We are so dusty. Our fingers are ingrained with it, our hair is dry and matted, our clothes leave small clouds in our wake as we walk. We are Pig Pen in “Peanuts”. Everything in the back of the truck is coated in white, red and grey dust, including our holdalls which thankfully do a pretty good job of keeping the dust out. We are not sure whether the water at the Puros community campsite is drinkable so we are using the ten gallon barrel we filled at Kunene. Everything takes thought. We have a limited supply of firewood and it takes at least half an hour for the fire to be ready to cook on.The sun goes down and it gets dark around 6.15. which then makes cooking more complicated. The fridge (yes, the fridge!) runs off a battery which needs about fifteen minutes of driving time to charge. There aren’t necessarily food shops… Its interesting to have your life governed in this way when we are so used to everything available all the time. Its strangely liberating too because you are forced to only think about the essentials and can ignore all the other clutter of a western life.

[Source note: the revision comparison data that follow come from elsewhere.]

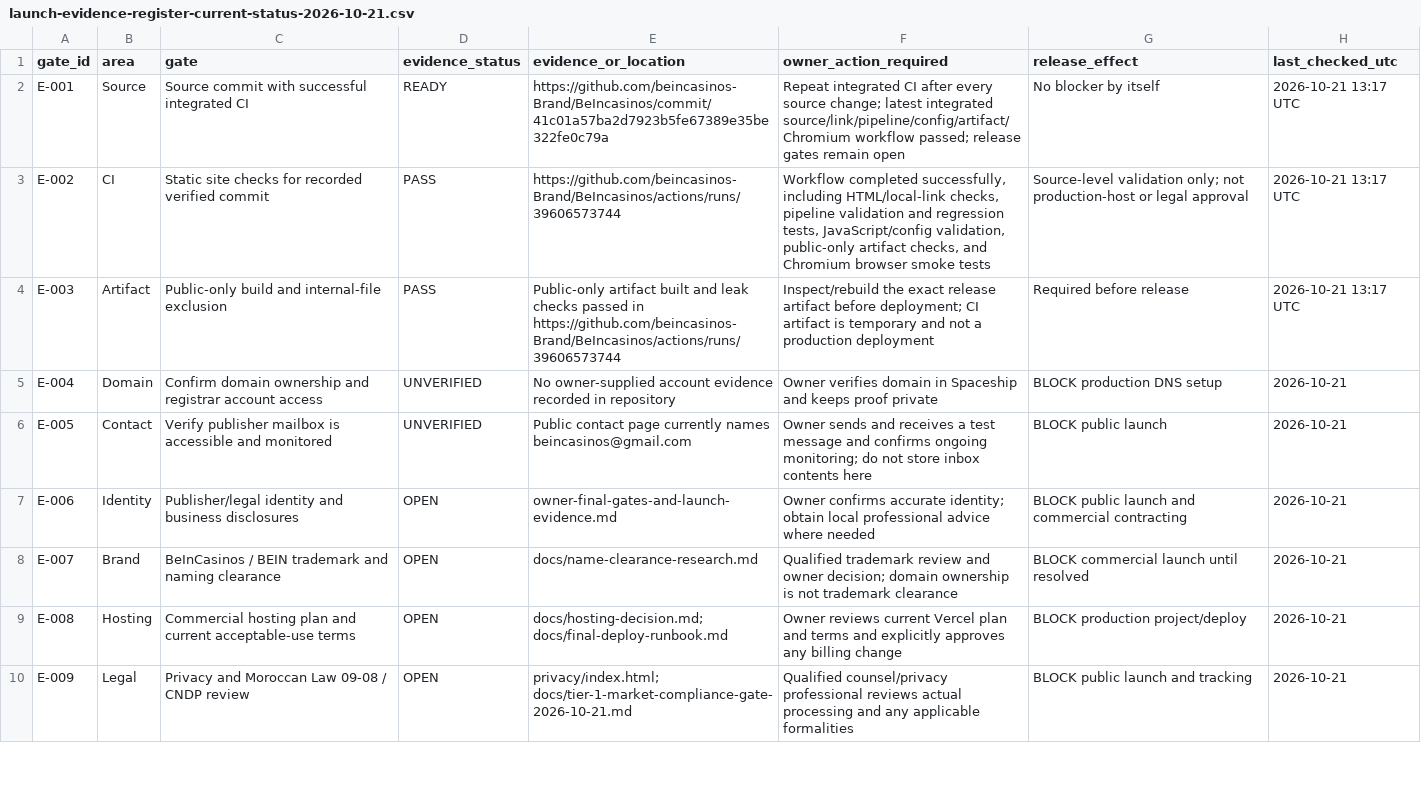
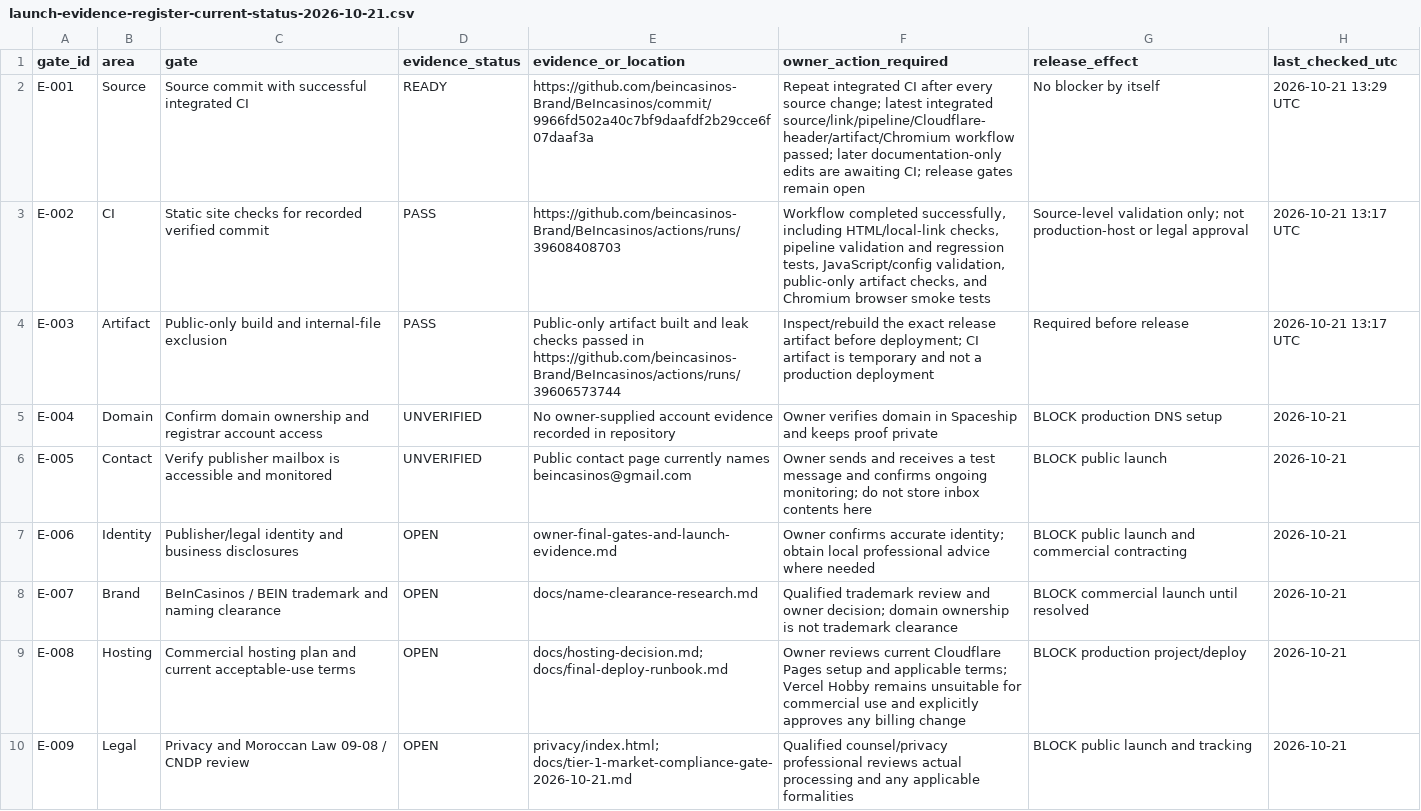
Before and after one commit to beincasinos-Brand/Beincasinos, a CSV file: docs/launch-evidence-register-current-status-2026-10-21.csv, drawn as a sheet; only a part is shown.

Commit message:
docs: refresh launch evidence for Cloudflare preparation

```diff
--- a/docs/launch-evidence-register-current-status-2026-10-21.csv
+++ b/docs/launch-evidence-register-current-status-2026-10-21.csv
@@ -1,4 +1,4 @@
 "gate_id","area","gate","evidence_status","evidence_or_location","owner_action_required","release_effect","last_checked_utc"
-"E-001","Source","Source commit with successful integrated CI","READY","https://github.com/beincasinos-Brand/BeIncasinos/commit/41c01a57ba2d7923b5fe67389e35be322fe0c79a","Repeat integrated CI after every source change; latest integrated source/link/pipeline/config/artifact/Chromium workflow passed; release gates remain open","No blocker by itself","2026-10-21 13:17 UTC"
-"E-002","CI","Static site checks for recorded verified commit","PASS","https://github.com/beincasinos-Brand/BeIncasinos/actions/runs/39606573744","Workflow completed successfully, including HTML/local-link checks, pipeline validation and regression tests, JavaScript/config validation, public-only artifact checks, and Chromium browser smoke tests","Source-level validation only; not production-host or legal approval","2026-10-21 13:17 UTC"
+"E-001","Source","Source commit with successful integrated CI","READY","https://github.com/beincasinos-Brand/BeIncasinos/commit/9966fd502a40c7bf9daafdf2b29cce6f07daaf3a","Repeat integrated CI after every source change; latest integrated source/link/pipeline/Cloudflare-header/artifact/Chromium workflow passed; later documentation-only edits are awaiting CI; release gates remain open","No blocker by itself","2026-10-21 13:29 UTC"
+"E-002","CI","Static site checks for recorded verified commit","PASS","https://github.com/beincasinos-Brand/BeIncasinos/actions/runs/39608408703","Workflow completed successfully, including HTML/local-link checks, pipeline validation and regression tests, JavaScript/config validation, public-only artifact checks, and Chromium browser smoke tests","Source-level validation only; not production-host or legal approval","2026-10-21 13:17 UTC"
 "E-003","Artifact","Public-only build and internal-file exclusion","PASS","Public-only artifact built and leak checks passed in https://github.com/beincasinos-Brand/BeIncasinos/actions/runs/39606573744","Inspect/rebuild the exact release artifact before deployment; CI artifact is temporary and not a production deployment","Required before release","2026-10-21 13:17 UTC"
@@ -8,3 +8,3 @@
 "E-007","Brand","BeInCasinos / BEIN trademark and naming clearance","OPEN","docs/name-clearance-research.md","Qualified trademark review and owner decision; domain ownership is not trademark clearance","BLOCK commercial launch until resolved","2026-10-21"
-"E-008","Hosting","Commercial hosting plan and current acceptable-use terms","OPEN","docs/hosting-decision.md; docs/final-deploy-runbook.md","Owner reviews current Vercel plan and terms and explicitly approves any billing change","BLOCK production project/deploy","2026-10-21"
+"E-008","Hosting","Commercial hosting plan and current acceptable-use terms","OPEN","docs/hosting-decision.md; docs/final-deploy-runbook.md","Owner reviews current Cloudflare Pages setup and applicable terms; Vercel Hobby remains unsuitable for commercial use and explicitly approves any billing change","BLOCK production project/deploy","2026-10-21"
 "E-009","Legal","Privacy and Moroccan Law 09-08 / CNDP review","OPEN","privacy/index.html; docs/tier-1-market-compliance-gate-2026-10-21.md","Qualified counsel/privacy professional reviews actual processing and any applicable formalities","BLOCK public launch and tracking","2026-10-21"
```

It took several hours for the low cloud to burn off but by late morning with the sun warming us, we had itchy feet again and set off for Puros Canyon a few K down the river. We drove through the sand back to the village, passing a grazing giraffe. Puros looks rather like a set for a spaghetti western; scattered mud huts with stockades spread across a very broad sandy plain and rocky mountains all around it. We turned off the “road” and back to the riverbed track. Just outside the village is what they call the “fountain”; a spring which feeds the river. All of a sudden out of the dryness there were clumps of plants and then a trickle of water and cattle grazing on actual green grass. The pink-rocked gorge was fairly wide and the stream slowly built into a shallow but respectable river. The track crossed it several times, the truck wheels throwing up great showers of glistening water.